It’s hard enough sometimes to interpret a scan report you might get from an approved scan vendor (ASV). The monthly, weekly, or even daily scans sometimes aren’t the most helpful for figuring out where to start patching. Sometimes they don’t always catch what just got updated either. It’s easy to tell everyone to start with the most critical and work your way down the list. Still, when the estate consists of several thousand servers, each with separate lists of vulnerabilities, it can become overwhelming quickly.
This is where vulnerability intelligence comes in.
Based on intelligence reports or risk scores, maybe the most critical vulnerability on the list has an exploit available. Worse, it’s being actively used by several criminal groups and at least one nation-state. That’s when you bump up the priority for those affected servers. To make life easier, you might even have the servers grouped in terms of importance to the organization, so you decide that the highest priority goes to the machines that are externally facing or have the most critical data. Since vulnerability intelligence may even include a risk-scoring mechanism, it becomes even easier to decide priority for patching. And in one more win for vulnerability intelligence, the data is likely from multiple sources so that you don’t have to go hunting all over the internet for answers.
Why vulnerability intelligence now?
In the wake of so many major incidents this year, we got curious about how information related to vulnerabilities could answer that very question. In the coming weeks, we’re going to be deep-diving into the world of vulnerabilities, how it relates to intelligence, and how it can help patch management. Many attacks are often very opportunistic in nature, meaning that it’s often not personal; it’s just business.
Adversaries are looking for any and, seemingly, every vulnerable point-of-entry for a variety of nefarious reasons. While the target of an attack could very well be the critical data within a network, it could also be to provide safe harbor as an attacker figures out where to pivot next. They might be after a product you build or ideas you have, but it may be that your network might support further attacks elsewhere on your customers or your third-party suppliers.
Many organizations are shooting themselves in the foot before the race starts by not understanding where or what their assets are, not being well-informed on the threats, or leveraging information to inform their security posture. It could have been a one-in-a-million shot that an attacker got into a network, but the real chance is that much like Lemony Snicket, a series of unfortunate events occurred to get them there; and more than likely, at least one vulnerability is to blame.

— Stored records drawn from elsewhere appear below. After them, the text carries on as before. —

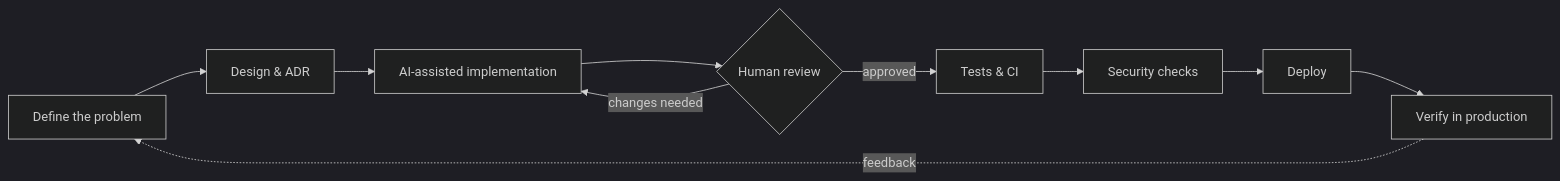
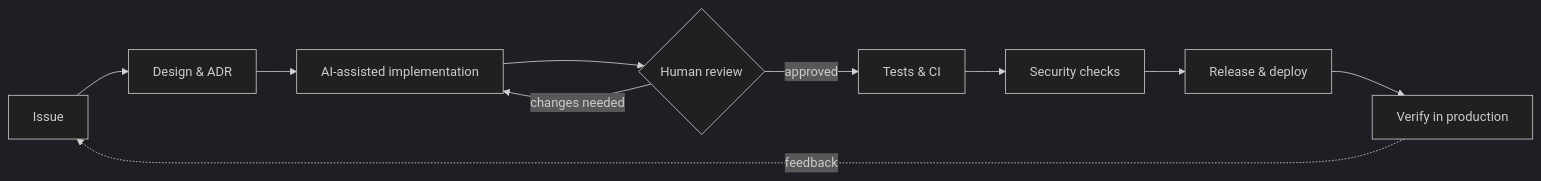
One commit to BrahimNJ/BrahimNJ changed the diagram in README.md. Above: the diagram before and after it, drawn with Mermaid (dark theme). The commit also changed other lines of this file, not shown here.

````diff
--- a/README.md
+++ b/README.md
@@ -108,12 +117,12 @@
 ```mermaid
 flowchart LR
-    A[Define the problem] --> B[Design & ADR]
+    A[Issue] --> B[Design & ADR]
     B --> C[AI-assisted implementation]
     C --> D{Human review}
     D -- changes needed --> C
     D -- approved --> E[Tests & CI]
     E --> F[Security checks]
-    F --> G[Deploy]
+    F --> G[Release & deploy]
     G --> H[Verify in production]
     H -. feedback .-> A
 ```
````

Vulnerability intelligence can help clarify the threats and maybe light a little fire under the patching process.
Vulnerabilities ain’t easy
Look, it’s rough out there. “Just patch it,” they said. “It’ll be easy,” they said. What could be so simple often can turn into the most daunting task. Vulnerability intelligence won’t solve everything, but maybe it’ll make it easier to decide. It could be part of the deciding factor that gets your support team paid overtime to ensure the estate’s protected in time. It could also be what you need to make sure your leadership understands why there might be some downtime for maintenance. Either way, vulnerability intelligence is one more component to a robust vulnerability management program that is in itself a layer within the security defenses-in-depth. Just a little nesting doll, or matryoshka, of security.
If you’re curious how intelligence can work for you, especially when it comes to your assets or digital footprint, you can take Searchlight for a 7-day test drive and see what the bad guys are doing out there. If you have some particular needs or questions, chances are we understand your use case, so contact us for a demo of Searchlight.